No. You lose a lot of flexibility that way. Always take pictures in colour mode (and preferably raw mode). That way, you can tweak the levels of each colour channel before converting to grey scale. Monochrome images can look a bit flat when taken on digital cameras. The reason is partly because monochrome films tend not to have flat colour response curves and will emphasise different parts of the spectrum. There is plenty of information about monochrome digital photography, for example
Another advantage of shooting in colour mode is that you can create toned (desaturated) images. Always shoot in colour+raw mode and do your own conversions to monochrome. Never let your camera do it for you.
I'll try to find some more sites. The one that linked to was pretty random.
Another reason why monochrome photography (both film and digital) can look so flat is that it is difficult to avoid looking at colours when composing images. You must ignore colour differences and concentrate on tone (brightness), contrast and, more importantly, texture.
The only advantage for shooting in B&W mode that I can think of is that if your camera has a digital display (rather than a view-finder), you will see a monochrome image before you make the exposure.

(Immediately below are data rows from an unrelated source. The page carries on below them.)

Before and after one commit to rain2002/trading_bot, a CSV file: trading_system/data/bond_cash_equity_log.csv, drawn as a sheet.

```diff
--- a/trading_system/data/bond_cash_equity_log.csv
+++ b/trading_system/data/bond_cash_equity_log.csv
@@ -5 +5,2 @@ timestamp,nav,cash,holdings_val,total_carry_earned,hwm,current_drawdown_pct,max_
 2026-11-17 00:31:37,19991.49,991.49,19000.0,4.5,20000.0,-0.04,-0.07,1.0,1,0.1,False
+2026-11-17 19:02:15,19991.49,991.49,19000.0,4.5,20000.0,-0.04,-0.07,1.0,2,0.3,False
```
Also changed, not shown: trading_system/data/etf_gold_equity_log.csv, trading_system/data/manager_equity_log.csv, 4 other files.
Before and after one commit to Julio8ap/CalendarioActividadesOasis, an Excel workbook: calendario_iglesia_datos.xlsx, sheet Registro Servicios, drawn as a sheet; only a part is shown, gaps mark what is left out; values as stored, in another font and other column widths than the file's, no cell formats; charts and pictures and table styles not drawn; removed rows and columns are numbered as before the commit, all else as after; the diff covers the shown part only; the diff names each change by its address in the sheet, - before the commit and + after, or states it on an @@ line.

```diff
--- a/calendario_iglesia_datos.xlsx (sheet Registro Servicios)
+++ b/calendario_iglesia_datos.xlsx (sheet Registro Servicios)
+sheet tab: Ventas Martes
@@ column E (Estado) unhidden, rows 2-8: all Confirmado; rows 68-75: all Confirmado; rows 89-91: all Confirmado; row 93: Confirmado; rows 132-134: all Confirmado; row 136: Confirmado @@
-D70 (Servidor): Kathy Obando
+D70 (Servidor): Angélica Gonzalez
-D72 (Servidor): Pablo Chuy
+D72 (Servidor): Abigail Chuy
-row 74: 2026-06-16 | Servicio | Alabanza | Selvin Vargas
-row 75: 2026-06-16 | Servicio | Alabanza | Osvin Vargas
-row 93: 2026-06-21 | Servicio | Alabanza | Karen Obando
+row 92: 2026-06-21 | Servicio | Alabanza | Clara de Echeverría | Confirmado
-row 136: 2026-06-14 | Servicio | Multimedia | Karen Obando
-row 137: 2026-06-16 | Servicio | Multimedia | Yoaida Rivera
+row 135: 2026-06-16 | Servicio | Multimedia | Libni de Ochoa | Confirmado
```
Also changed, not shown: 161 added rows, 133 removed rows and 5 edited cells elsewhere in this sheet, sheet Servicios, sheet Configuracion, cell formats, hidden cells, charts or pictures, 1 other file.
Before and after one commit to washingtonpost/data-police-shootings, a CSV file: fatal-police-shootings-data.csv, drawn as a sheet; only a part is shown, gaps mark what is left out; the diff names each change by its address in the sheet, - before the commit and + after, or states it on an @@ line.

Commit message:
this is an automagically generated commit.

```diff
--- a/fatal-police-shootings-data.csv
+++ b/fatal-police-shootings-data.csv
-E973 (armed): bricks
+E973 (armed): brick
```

This would certainly be useful for making a test exposure if you have the time.
Faced with the choice between changing one’s mind and proving that there is no need to do so,
almost everyone gets busy on the proof. -- J.K. Galbraith
Edited by micksharpe (Mon 23-Mar-15 00:25:50)